  • Internships related directly to the applicant’s profession
    • This will be a bit subjective; the hiring manager may ascertain if the internship experience is directly relevant to the position upon review of the resume.

Note: Hours worked should be a factor. If the internship was full time (30-40 hrs.) for 6 months, this should be counted as 6 months experience. If internship was part time, months of experience should be proportional (e.g., a job related internship for 6 months for 20 hours a week would count as 3 months experience).

Do not Count as Work Experience

  • Unpaid internships
  • Internships not related to applicant’s profession (e.g., applicant interned at a Law firm as a paralegal assistant, but is applying for an IT position)
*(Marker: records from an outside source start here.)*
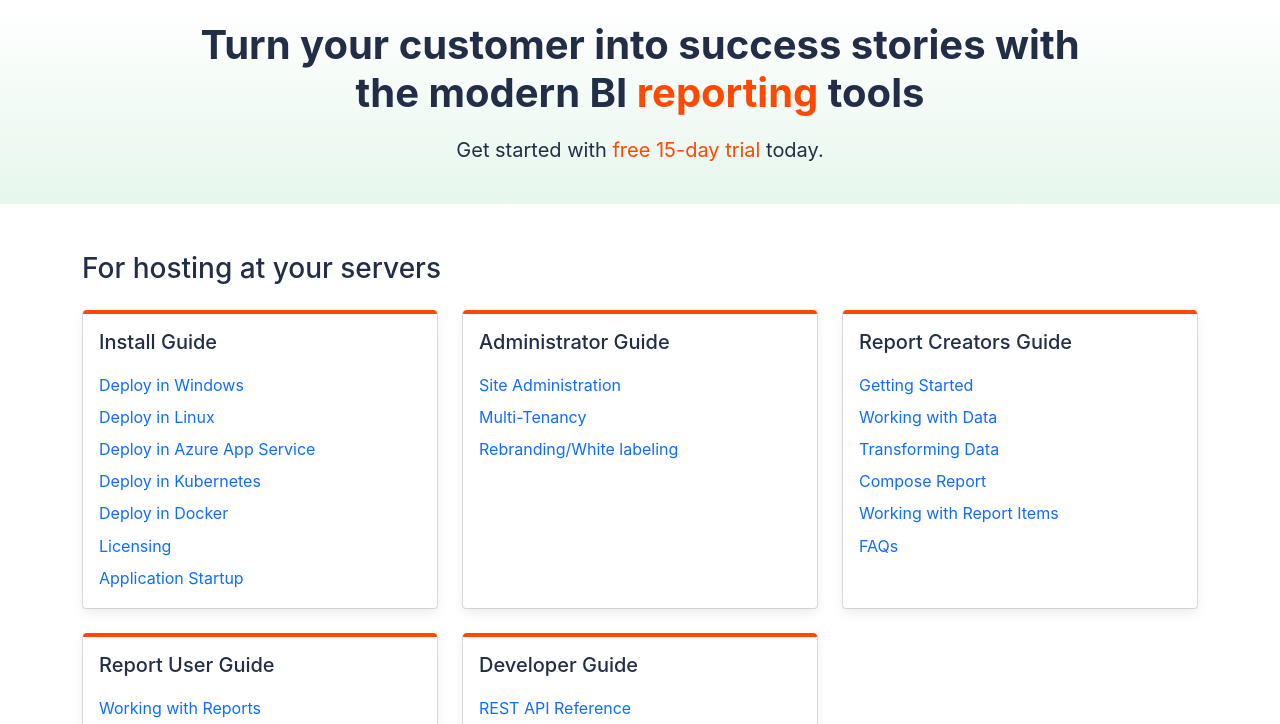
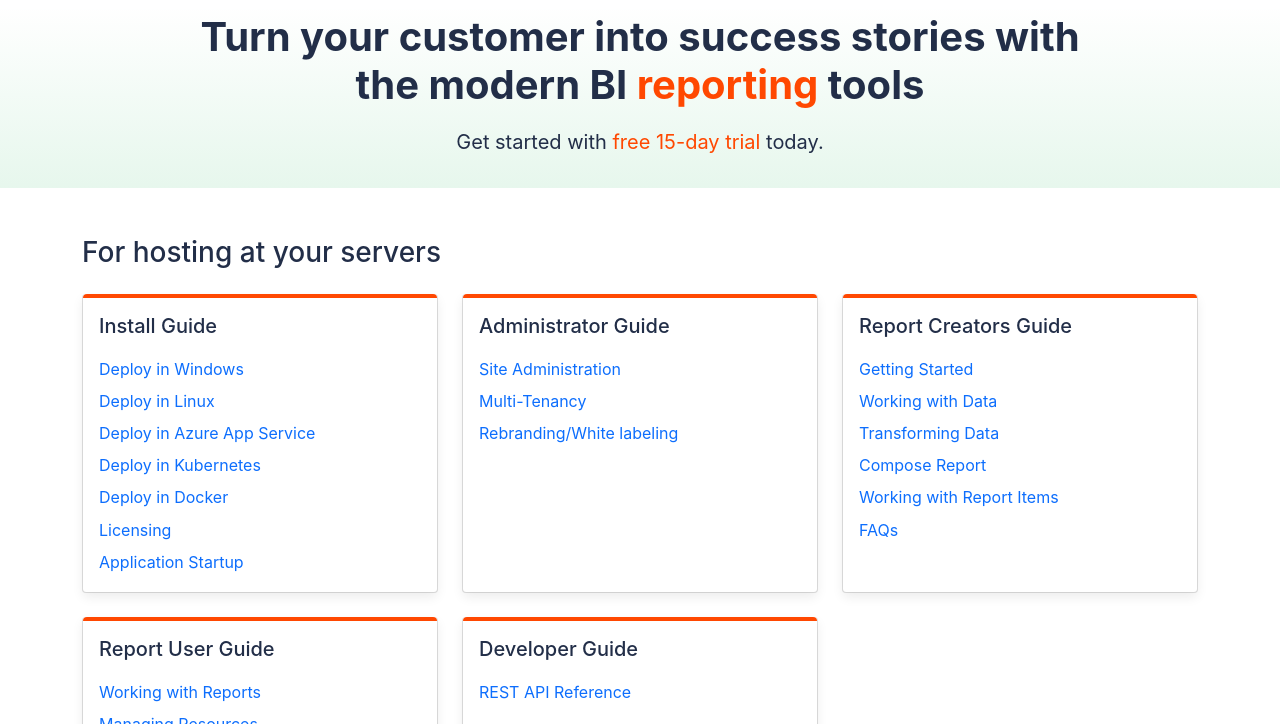
Before and after one commit to richard-balakrishnan/demo_hosting, a plain HTML site: page index.html in a window 1280 px wide. Shown: the part 76-800 px from the top of the page. Drawn offline with Linux system fonts and the light colour scheme.

Commit message:
improvements

```diff
--- a/index.html
+++ b/index.html
@@ -75,7 +75,7 @@
     <div class="container-fluid bold_header ">
         <div class="container">
             <div class="content_group p-xl-0">
-                <div class="p-3 rounded-3">
+                <div class="p-2 rounded-3">
                     <h1 class="display-6 fw-bold text-center">Turn your customer into success stories with <br>the
                         modern BI <P class="brand-color">reporting</P> tools</h1>
                     <p class="fs-5  text-center mt-3">Get started with <a class="brand_display_color" href="https://www.boldreports.com/pricing">free 15-day trial</a> today.</p>
```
How to Administer Pre-Employment Assessments

The HR Service Center no longer administers typing and spelling tests, nor is there a way to save test scores to the Workday candidate profile. Typing and spelling scores from the legacy job application system could not be converted to the Candidate Profile in Workday; assessment scores prior to 10/24/2018 will not be available.

A Pre-Employment Test is intended to measure a job applicant's knowledge, skill, and abilities as it relates to the position and successful performance on the job. Federal regulations require the validation of employment tests. Any test or assessment tool must have been developed and validated in accordance with the Equal Employment Opportunity Guidelines. Skill testing and assessment should be used as only one component, among others, in the overall evaluation of a candidate's skill, qualifications and suitability for the position. Pre-Employment tests may also serve as a resource in utilizing objective measurements that predict an individual’s future potential and a department's succession planning efforts.
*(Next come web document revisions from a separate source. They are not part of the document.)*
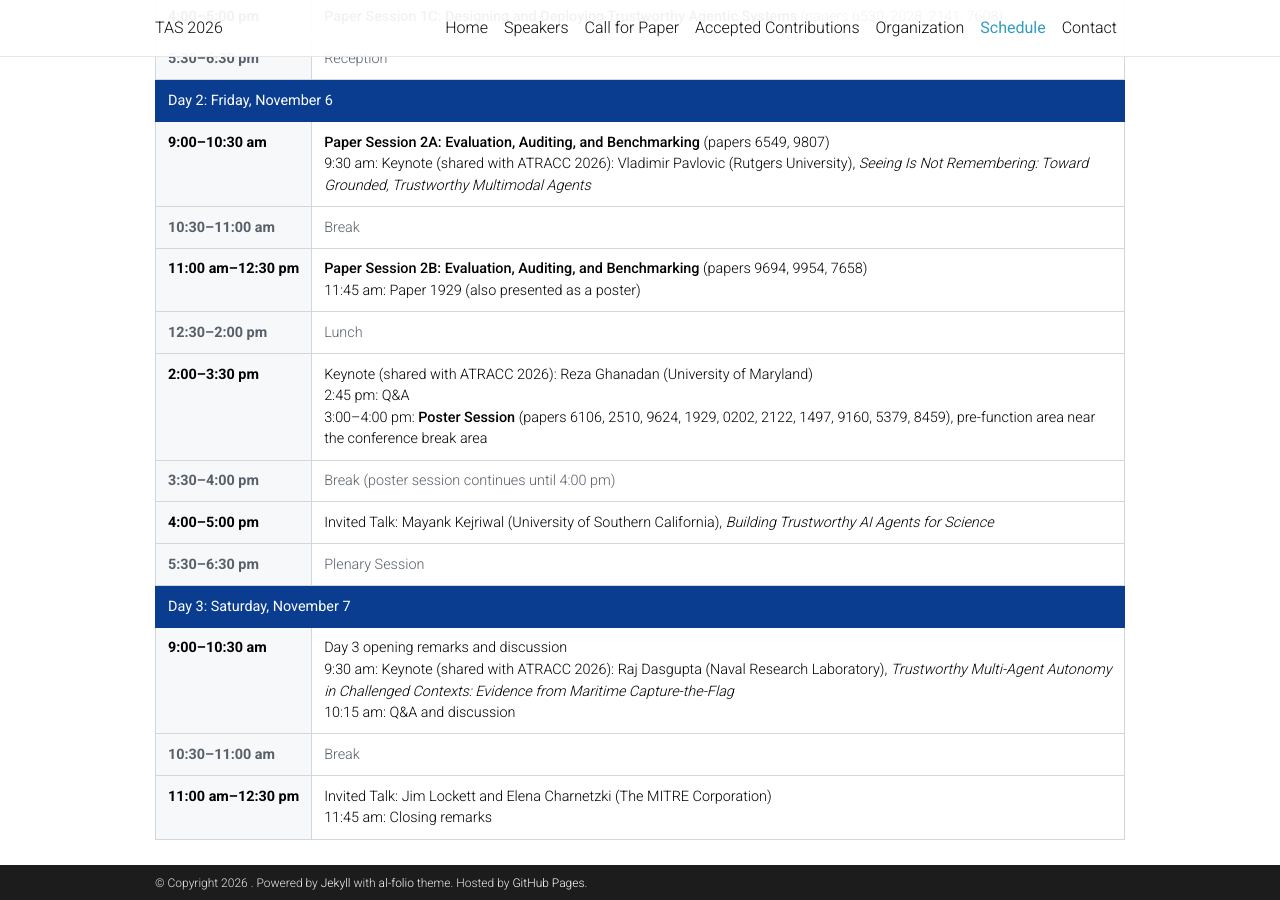
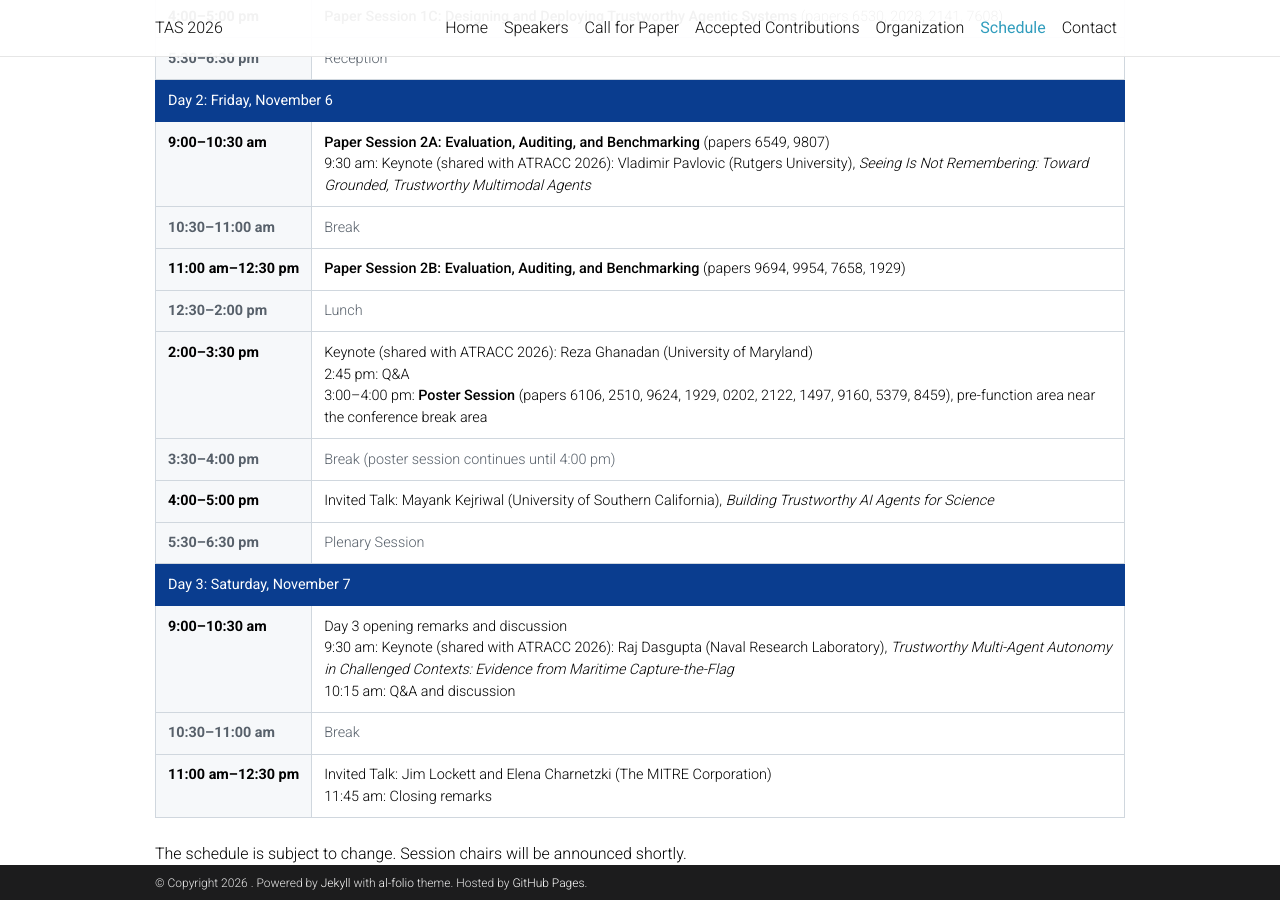
Before and after one commit to tas2026/tas2026.github.io, a Jekyll site: the page built from _pages/schedule.md, in a window 1280 px wide and 900 px high, scrolled down 717 px. Built offline with Jekyll 4.4.1, drawn with Linux system fonts in a browser that asks for light colours; comment, search, counter and statistics services are not loaded; a style sheet for code colours, icons or effects is not loaded.

Commit message:
Update schedule.md

```diff
--- a/_pages/schedule.md
+++ b/_pages/schedule.md
@@ -65,7 +65,7 @@ Speaker details are on the [Speakers page]({{ '/speakers/' | relative_url }}), a
     </tr>
     <tr>
       <td style="width:150px; padding:0.6rem 0.75rem; border:1px solid #d0d7de; background:#f6f8fa; vertical-align:top; font-weight:600; white-space:nowrap;">11:00 am&ndash;12:30 pm</td>
-      <td style="padding:0.6rem 0.75rem; border:1px solid #d0d7de; vertical-align:top;"><strong>Paper Session 2B: Evaluation, Auditing, and Benchmarking</strong> (papers 9694, 9954, 7658)<br>11:45 am: Paper 1929 (also presented as a poster)</td>
+      <td style="padding:0.6rem 0.75rem; border:1px solid #d0d7de; vertical-align:top;"><strong>Paper Session 2B: Evaluation, Auditing, and Benchmarking</strong> (papers 9694, 9954, 7658, 1929)<br></td>
     </tr>
     <tr>
       <td style="padding:0.6rem 0.75rem; border:1px solid #d0d7de; background:#f6f8fa; vertical-align:top; font-weight:600; white-space:nowrap; color:#57606a;">12:30&ndash;2:00 pm</td>
```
  • As a best practice, hiring departments should indicate that they will use a pre-employment assessment when submitting the job requisition and identify the specific assessment along with what skill will be measured.
  • Skill(s) being assessed must be noted on the job posting as a "Required" skill, at one of the following levels: Entry, Intermediate, or Advanced.

Assessments may be conducted pre-interview or post-interview for the selected pool of applicants. Hiring Departments will identify a vendor and follow university purchasing guidelines when engaging a vendor. Hiring Departments are responsible for the cost(s) of the Pre-Employment Tests, which vary based on the type of skills test administered.

Contact your SWS HR Consultant for further details and questions.

Recruitment File Requirements

Departments are required to maintain a recruitment file and follow Record Retention rules for each job posting. Recruitment files need to contain the information related to the recruitment effort that is not stored in Workday. Recruitment files are subject to open records requests, EEOC claim responses and Texas Workforce Commission audits. Here is a list of common items stored in the recruitment file:

  • Interview questions and notes
  • Candidate evaluation matrices or forms
  • Additional materials submitted outside of Workday
  • Reference check questions and responses
  • Justification for hire for candidate selected
  • Justification for non-hire for candidates interviewed, but not selected